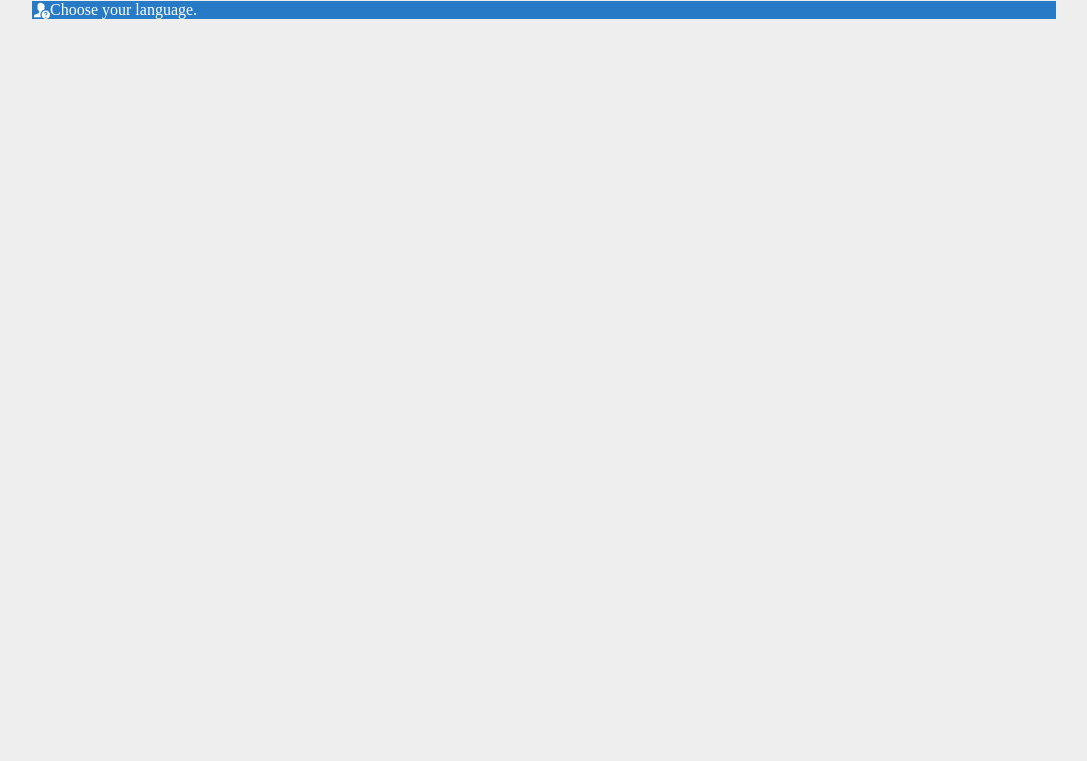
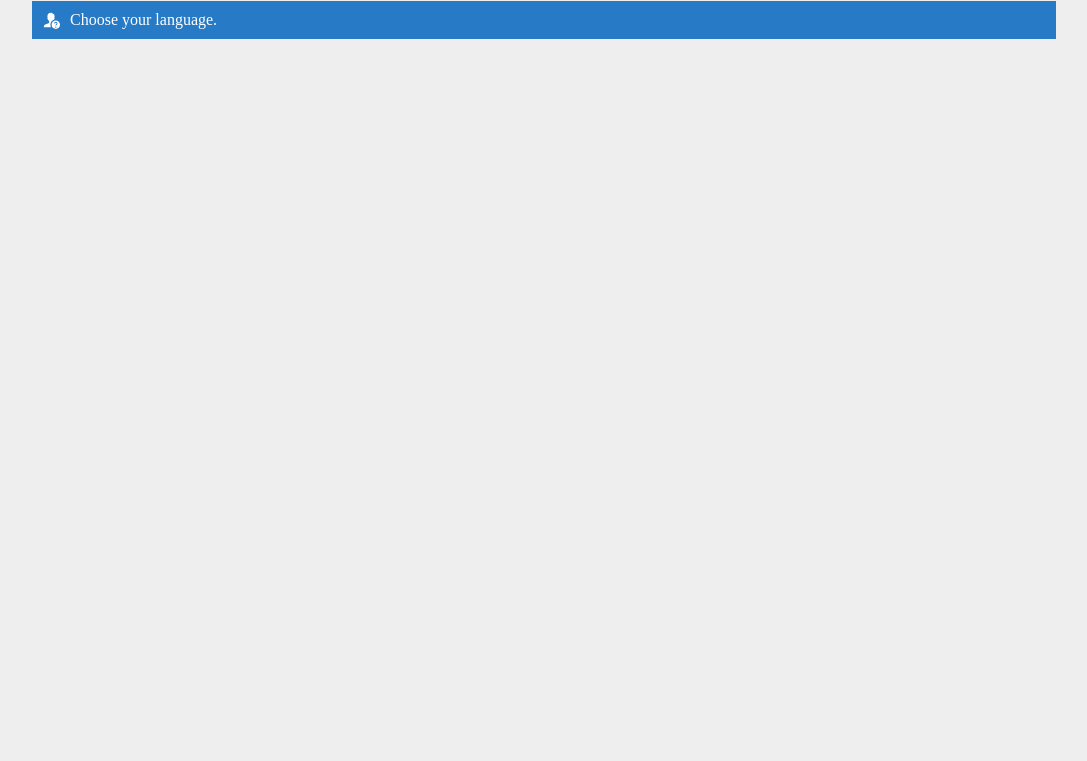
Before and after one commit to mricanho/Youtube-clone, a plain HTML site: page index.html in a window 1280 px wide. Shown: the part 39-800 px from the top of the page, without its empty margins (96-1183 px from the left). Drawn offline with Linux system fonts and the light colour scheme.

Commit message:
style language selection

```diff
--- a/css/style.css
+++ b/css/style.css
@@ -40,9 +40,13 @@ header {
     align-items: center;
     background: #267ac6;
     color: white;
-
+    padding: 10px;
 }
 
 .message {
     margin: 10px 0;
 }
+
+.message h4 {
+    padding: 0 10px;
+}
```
□ □ □ □ □
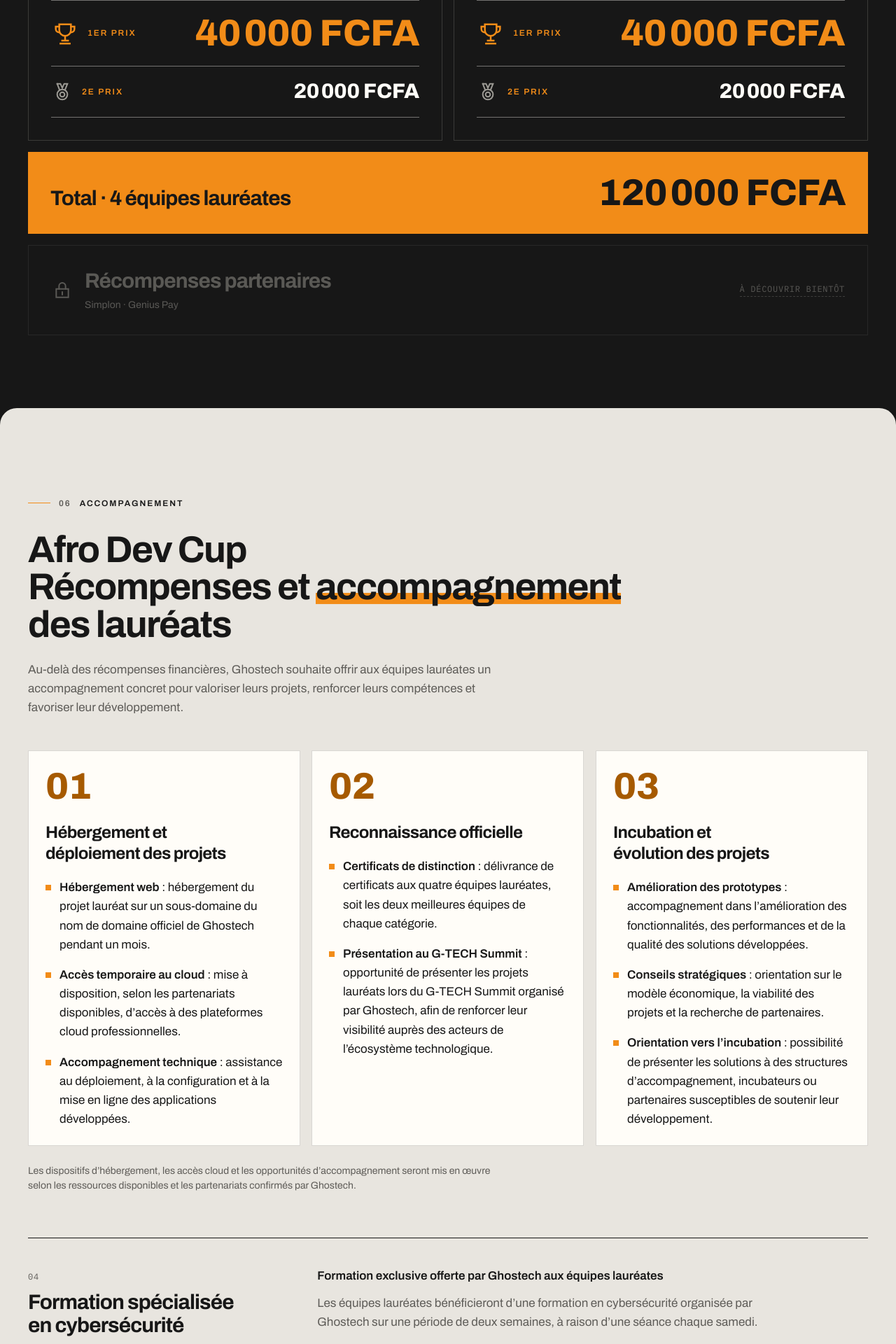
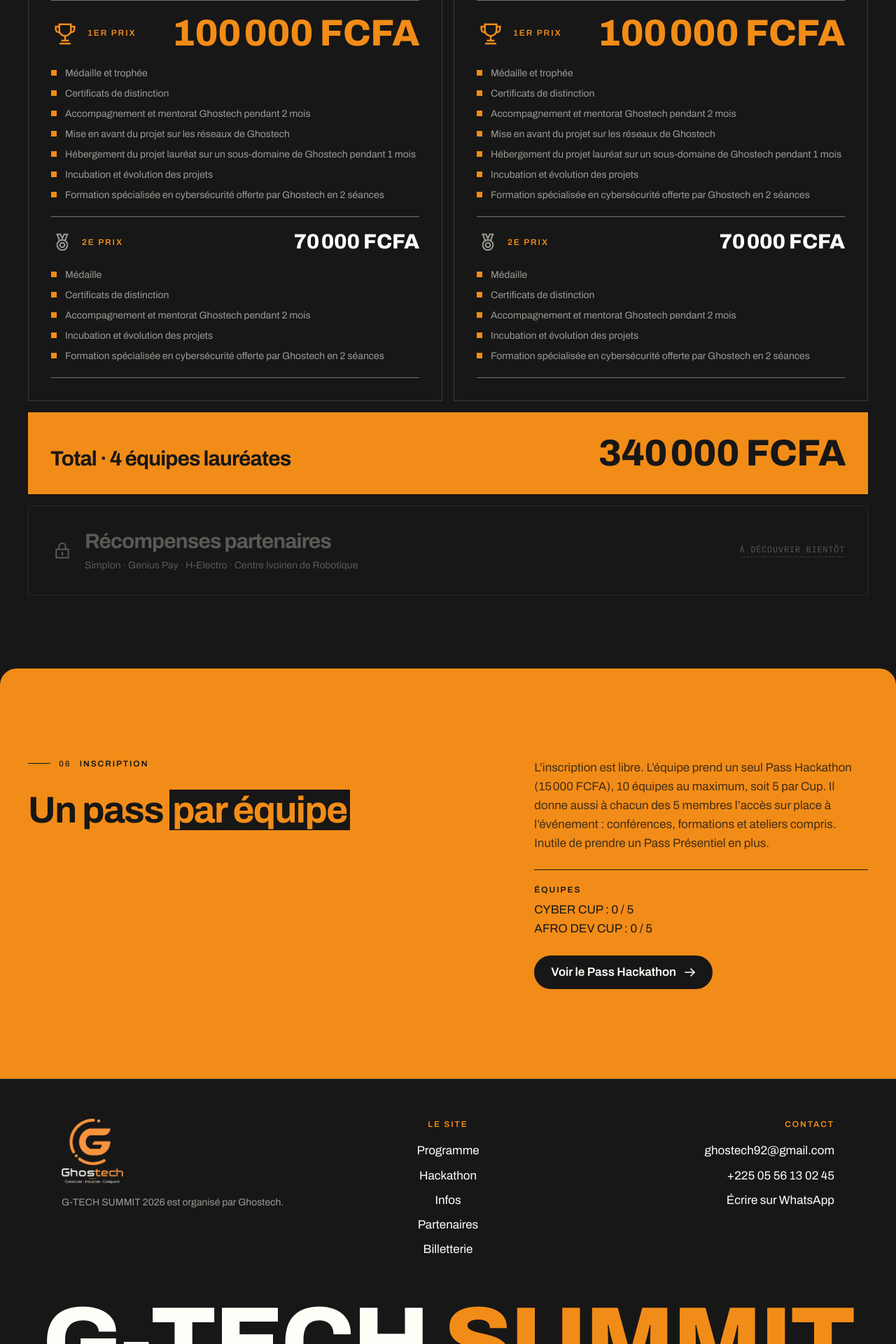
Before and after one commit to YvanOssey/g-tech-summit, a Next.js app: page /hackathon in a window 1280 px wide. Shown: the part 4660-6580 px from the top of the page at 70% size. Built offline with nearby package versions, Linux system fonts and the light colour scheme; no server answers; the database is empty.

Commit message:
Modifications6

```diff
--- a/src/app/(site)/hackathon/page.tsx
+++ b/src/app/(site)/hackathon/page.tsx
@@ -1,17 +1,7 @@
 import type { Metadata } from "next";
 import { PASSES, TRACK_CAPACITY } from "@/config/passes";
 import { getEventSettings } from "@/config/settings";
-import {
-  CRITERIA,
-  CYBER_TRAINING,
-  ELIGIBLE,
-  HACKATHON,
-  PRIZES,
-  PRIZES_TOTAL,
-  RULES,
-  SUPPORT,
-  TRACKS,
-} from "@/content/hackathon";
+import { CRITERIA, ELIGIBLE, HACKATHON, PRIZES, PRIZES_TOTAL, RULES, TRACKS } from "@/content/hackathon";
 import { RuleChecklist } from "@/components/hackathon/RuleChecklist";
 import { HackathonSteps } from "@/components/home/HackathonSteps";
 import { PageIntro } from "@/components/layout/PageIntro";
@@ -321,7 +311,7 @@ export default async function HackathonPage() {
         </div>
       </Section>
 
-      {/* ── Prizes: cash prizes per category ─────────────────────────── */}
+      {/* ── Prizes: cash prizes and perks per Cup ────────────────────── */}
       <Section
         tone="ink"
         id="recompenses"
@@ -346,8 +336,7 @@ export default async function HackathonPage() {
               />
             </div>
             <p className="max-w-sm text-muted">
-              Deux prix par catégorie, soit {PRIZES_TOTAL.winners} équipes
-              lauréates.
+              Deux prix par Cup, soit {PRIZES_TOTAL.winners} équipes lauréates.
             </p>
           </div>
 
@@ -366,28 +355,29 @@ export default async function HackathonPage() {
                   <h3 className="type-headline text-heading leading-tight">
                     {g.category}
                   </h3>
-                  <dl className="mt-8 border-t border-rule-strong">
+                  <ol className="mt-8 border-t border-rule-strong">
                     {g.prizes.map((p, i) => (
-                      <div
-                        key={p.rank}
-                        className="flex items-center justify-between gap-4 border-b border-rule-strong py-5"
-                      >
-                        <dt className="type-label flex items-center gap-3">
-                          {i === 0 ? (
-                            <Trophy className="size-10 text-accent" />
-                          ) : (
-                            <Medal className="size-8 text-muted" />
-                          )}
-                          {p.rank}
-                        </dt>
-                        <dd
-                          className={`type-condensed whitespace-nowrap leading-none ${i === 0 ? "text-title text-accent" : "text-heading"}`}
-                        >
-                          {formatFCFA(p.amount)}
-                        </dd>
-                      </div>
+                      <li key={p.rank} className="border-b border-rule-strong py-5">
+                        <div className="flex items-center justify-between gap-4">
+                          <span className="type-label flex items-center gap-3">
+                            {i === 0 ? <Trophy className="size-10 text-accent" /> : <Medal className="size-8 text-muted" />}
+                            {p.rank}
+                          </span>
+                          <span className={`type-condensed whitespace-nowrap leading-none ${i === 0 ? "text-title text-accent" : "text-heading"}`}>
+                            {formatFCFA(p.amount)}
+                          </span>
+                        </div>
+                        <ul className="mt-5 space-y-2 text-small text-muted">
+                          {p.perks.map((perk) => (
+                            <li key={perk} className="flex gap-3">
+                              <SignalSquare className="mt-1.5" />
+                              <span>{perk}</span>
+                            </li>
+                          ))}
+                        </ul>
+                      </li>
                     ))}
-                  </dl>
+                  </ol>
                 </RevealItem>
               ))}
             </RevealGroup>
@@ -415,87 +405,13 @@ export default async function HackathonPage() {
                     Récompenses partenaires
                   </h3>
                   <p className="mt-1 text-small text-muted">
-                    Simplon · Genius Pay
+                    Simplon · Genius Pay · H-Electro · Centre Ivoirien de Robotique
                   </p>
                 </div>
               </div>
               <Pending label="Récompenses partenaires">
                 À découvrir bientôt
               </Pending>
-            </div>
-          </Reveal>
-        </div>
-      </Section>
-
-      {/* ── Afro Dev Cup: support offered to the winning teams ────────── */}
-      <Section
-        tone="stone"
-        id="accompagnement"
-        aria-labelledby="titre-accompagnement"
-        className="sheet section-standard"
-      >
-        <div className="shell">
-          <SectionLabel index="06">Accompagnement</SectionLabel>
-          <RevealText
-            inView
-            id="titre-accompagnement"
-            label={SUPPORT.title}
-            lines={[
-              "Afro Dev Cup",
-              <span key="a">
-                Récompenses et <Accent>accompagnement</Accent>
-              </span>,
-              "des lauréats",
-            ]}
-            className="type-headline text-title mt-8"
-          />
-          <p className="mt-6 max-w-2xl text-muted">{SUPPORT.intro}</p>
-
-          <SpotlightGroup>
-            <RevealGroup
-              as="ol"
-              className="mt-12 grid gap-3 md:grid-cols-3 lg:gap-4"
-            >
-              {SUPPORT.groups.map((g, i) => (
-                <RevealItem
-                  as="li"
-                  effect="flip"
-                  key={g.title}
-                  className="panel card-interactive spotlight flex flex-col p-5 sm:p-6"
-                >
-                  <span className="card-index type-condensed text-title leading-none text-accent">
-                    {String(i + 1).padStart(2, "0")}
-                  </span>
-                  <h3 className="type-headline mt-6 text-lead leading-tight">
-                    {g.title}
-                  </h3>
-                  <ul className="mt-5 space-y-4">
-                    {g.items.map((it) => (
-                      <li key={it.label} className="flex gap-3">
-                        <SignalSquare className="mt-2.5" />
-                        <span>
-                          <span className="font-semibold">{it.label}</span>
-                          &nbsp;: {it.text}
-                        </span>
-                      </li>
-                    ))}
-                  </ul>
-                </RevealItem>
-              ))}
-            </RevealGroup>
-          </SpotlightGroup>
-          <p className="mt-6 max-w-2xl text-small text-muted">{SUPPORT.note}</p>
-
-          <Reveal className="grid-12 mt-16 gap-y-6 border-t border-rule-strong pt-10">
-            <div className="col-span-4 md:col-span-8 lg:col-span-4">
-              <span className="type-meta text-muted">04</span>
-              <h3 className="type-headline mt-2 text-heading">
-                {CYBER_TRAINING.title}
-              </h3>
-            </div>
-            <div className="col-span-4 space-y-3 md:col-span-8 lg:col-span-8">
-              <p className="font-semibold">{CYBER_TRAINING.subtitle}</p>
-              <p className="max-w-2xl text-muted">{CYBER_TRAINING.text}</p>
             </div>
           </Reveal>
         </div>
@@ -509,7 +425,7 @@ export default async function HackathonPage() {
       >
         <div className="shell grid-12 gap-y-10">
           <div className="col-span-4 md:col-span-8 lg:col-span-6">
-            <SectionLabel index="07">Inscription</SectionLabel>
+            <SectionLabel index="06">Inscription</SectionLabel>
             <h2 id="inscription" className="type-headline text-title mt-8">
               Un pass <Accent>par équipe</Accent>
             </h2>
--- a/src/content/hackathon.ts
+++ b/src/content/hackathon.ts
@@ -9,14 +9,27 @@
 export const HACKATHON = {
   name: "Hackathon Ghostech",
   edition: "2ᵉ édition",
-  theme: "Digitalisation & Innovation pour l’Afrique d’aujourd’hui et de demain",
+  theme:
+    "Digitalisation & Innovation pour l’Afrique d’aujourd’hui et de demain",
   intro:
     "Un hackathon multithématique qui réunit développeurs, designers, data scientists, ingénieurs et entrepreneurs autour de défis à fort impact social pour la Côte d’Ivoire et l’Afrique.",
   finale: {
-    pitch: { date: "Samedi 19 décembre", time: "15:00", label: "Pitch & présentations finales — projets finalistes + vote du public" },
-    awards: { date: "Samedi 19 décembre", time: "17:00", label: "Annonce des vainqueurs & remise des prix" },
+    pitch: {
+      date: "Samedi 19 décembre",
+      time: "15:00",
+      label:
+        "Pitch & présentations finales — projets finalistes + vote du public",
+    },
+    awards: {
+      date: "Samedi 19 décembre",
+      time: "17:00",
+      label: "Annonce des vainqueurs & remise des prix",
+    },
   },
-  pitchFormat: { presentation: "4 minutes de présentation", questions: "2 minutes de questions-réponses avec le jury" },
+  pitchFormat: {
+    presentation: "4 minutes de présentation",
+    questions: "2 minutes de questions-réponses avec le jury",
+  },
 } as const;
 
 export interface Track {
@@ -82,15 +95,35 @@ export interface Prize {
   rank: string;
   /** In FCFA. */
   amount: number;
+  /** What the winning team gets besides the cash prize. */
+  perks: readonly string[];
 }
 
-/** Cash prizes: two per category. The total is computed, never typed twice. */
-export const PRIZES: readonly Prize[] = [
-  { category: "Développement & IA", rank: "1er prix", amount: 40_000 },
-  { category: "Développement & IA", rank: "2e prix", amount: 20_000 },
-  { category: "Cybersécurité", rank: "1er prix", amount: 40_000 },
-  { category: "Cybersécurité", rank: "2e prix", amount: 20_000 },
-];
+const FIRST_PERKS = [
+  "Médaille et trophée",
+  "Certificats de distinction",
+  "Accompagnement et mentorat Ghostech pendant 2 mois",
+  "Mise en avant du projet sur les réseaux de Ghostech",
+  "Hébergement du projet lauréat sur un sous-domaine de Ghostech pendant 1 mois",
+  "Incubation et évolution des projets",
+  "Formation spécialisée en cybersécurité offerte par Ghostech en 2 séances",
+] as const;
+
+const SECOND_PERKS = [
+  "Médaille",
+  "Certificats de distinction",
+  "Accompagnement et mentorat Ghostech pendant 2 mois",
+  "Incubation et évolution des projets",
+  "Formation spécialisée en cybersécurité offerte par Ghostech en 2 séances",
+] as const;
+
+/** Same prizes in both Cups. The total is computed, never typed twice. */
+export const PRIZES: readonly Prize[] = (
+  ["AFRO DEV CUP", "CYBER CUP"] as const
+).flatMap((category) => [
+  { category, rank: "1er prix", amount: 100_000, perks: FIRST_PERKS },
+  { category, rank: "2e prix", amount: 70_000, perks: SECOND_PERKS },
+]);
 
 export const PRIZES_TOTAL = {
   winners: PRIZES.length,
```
□ □ □ □ □
> **WHAT IS REQUIRED**: Look over the entries above and count the lines where the word "const" appears, then report only that count.

> **EXERCISE OUTPUT**: 10